以宣扬唯识思想为宗旨,成为当代大德,为“唯识宗”第二祖。 玄奘法师回国第二年,奉诏撰《大唐西域记》一十二卷。唐显庆五年(公元六六○年),玄奘法师五十九岁时,开始译《大般若经》。《大般若经》梵本有二十万颂,玄奘法师广译,不敢删略,一如梵本,经过四年的时间,译成六百卷。次年,拟译《大宝积经》,不幸患病而辍笔。


Two years after his return to China, Dharma Master Hsuan Tsang accepted an imperial appointment to compile a twelve-roll work called the Great Tang Dynasty's Record of the Western Lands. At age 59, in the fifth year of the Tang Dynasty's Xianqing reign-period (a.d. 660), he began to translate the Great Prajna Sutra. The original Sanskrit version contained 200,000 stanzas. Dharma Master Hsuan Tsang translated them entirely, not daring to omit any part of the text. He relied faithfully on the Sanskrit version, and finished the translation of 600 rolls in four years. The following year, he planned to translate the Great Collection of Jewels Sutra, but unfortunately had to stop working because of illness.




Dharma Master Hsuan Tsang entered Nirvana at age 64, in the second month of the first year of the Tang Dynasty's Lingde reign-period (a.d. 664). He was buried at Beiyuan (Northern Plain) near the Fan River. He had translated 75 Sutras, totalling 1,335 rolls, and thus qualified as one of China's four greatest translators of Sutras. His disciples were numerous, including Masters Kueiji and Yuance, who continued the transmission of the Consciousness Only School, and Masters Puguang and Shentai, who taught the Kosa Sect.




During the Tang and Sui dynasties, known as China's Golden Age of Buddhism, many schools flourished. Patriarchs appeared in succession, each establishing different sects.
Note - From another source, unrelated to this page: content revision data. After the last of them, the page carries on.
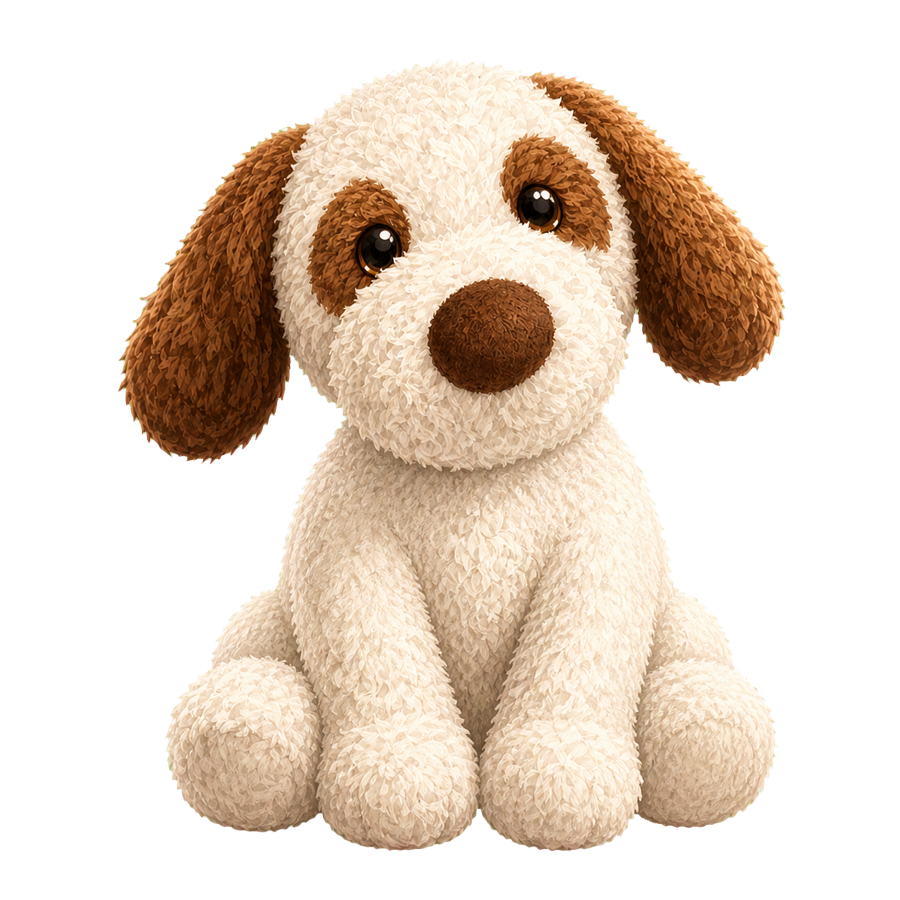
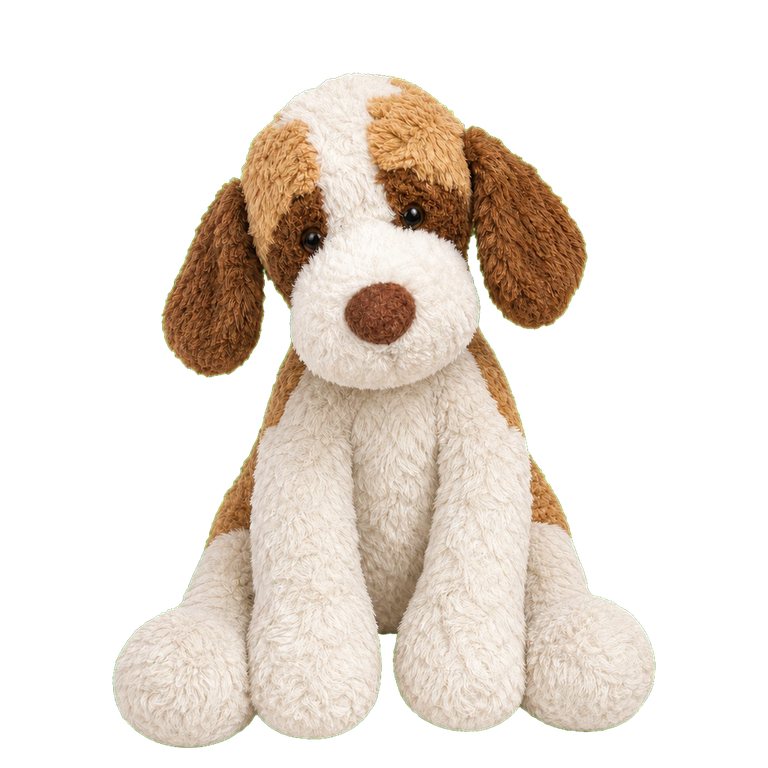
统一学习导航的白白真实形象

diff --git a/sw.js b/sw.js
@@ -1,5 +1,5 @@
-const CACHE = "learning-planet-v6";
-const CORE = ["./", "./index.html", "./app.js", "./manifest.json", "./assets/baibai-holiday-cutout.webp"];
+const CACHE = "learning-planet-v7";
+const CORE = ["./", "./index.html", "./app.js", "./manifest.json", "./assets/baibai-base.png"];
 self.addEventListener("install", e => e.waitUntil(caches.open(CACHE).then(c => c.addAll(CORE)).then(() => self.skipWaiting())));
 self.addEventListener("activate", e => e.waitUntil(caches.keys().then(keys => Promise.all(keys.filter(k => k !== CACHE).map(k => caches.delete(k)))).then(() => self.clients.claim())));
 self.addEventListener("fetch", e => {

diff --git a/tests/test.js b/tests/test.js
@@ -22,7 +22,7 @@ ok($("#chinesePortal").href === "https://nevergiveup0618.github.io/Chinese/?v=32
 $("#englishPortal").addEventListener("click", e => e.preventDefault(), {once:true});
 $("#englishPortal").dispatchEvent(new w.MouseEvent("click", {bubbles:true,cancelable:true}));
 ok($("#openingMask").classList.contains("on") && $("#openingText").textContent.includes("英语"), "★ 点击入口立即显示正在打开，不再像没点中");
-ok(!!$(".baibai") && $(".baibai").getAttribute("src").includes("baibai-holiday-cutout.webp"), "语文入口换成戴圣诞树帽和绿色披风的白白抠图");
+ok(!!$(".baibai") && $(".baibai").getAttribute("src").includes("baibai-base.png"), "语文入口使用按实物照片重建的白白母版");
 ok($("#coins").textContent === "321" && $("#tickets").textContent === "7", "只读展示 sharedWallet_v1 钱包");
 ok($("#englishToday").textContent.includes("2 颗星"), "把英语进度表达成发现星星，不催任务");
 ok($("#chineseToday").textContent.includes("宝物都找到啦"), "把语文完成度表达成找到宝物");
@@ -36,7 +36,7 @@ w.localStorage.removeItem("treasureWriting_v1");
 w.learningHub.paint();
 ok($("#coins").textContent === "0" && $("#englishToday").textContent.includes("等你来玩"), "缺失或损坏存档时轻松邀请，不白屏");
 ok(!app.includes("setItem("), "导航页不写入两边的学习存档");
-ok(fs.readFileSync(path.join(ROOT,"sw.js"),"utf8").includes("learning-planet-v6"), "缓存号已升级");
+ok(fs.readFileSync(path.join(ROOT,"sw.js"),"utf8").includes("learning-planet-v7"), "缓存号已升级");
 ok(fs.readFileSync(path.join(ROOT,"sw.js"),"utf8").includes('fallback || fresh'), "★ 慢网络优先显示缓存页并在后台更新");
 ok(!w.document.body.textContent.includes("辛苦") && !w.document.body.textContent.includes("未完成"), "★ 导航页不使用制造压力的文案");
 

diff --git a/index.html b/index.html
@@ -56,7 +56,7 @@
         <div class="portalContent">
           <div class="subject"><span class="subjectTag">WRITING ADVENTURE</span><span class="today" id="chineseToday">等你来寻宝 ✦</span></div>
           <h2>寻宝作文记</h2><p>走遍城市、收集线索，把发现写进探险护照。</p>
-          <div class="scene"><div class="journal" aria-hidden="true"></div><img class="baibai" src="assets/baibai-holiday-cutout.webp" alt="戴圣诞树帽、穿绿色披风的白白"></div>
+          <div class="scene"><div class="journal" aria-hidden="true"></div><img class="baibai" src="assets/baibai-base.png" alt="陪伴孩子五年的毛绒小狗白白"></div>
           <div class="go"><span id="chineseAction">翻开探险手账</span><span class="arrow">→</span></div><div class="progress"><i id="chineseProgress"></i></div>
         </div>
       </a>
The foremost among those at the time were ten schools, two of which were Small Vehicle (Theravada), and eight of which were Great Vehicle (Mahayana). Two of these schools, the Three Treatise School and the Consciousness Only School, preserved in its original purity the teachings and traditional thought of Indian Buddhism and transplanted them intact into Chinese soil. Of the rest, the Tiantai School, which centered around the Dharma Flower Sutra, and the Xianshou (Worthy Leader) School, which centered around the Flower Adornment Sutra, incorporated elements of traditional Chinese thinking in their teachings. These four schools specifically investigated the principles of Buddhism, and together formed the Teachings School. Buddhism as a whole evolved into the present Five Schools: the Teachings School, the Chan Meditation School, the Pure Land School, the Vinaya School, and the Secret School. Although their actual purpose is to take us to ultimate Nirvana, the methods used are slightly different.


一九八○年禅七 十二月开示


A talk given during a Chan Session
in December, 1980


法界佛教总会 . DRBA / BTTS / DRBU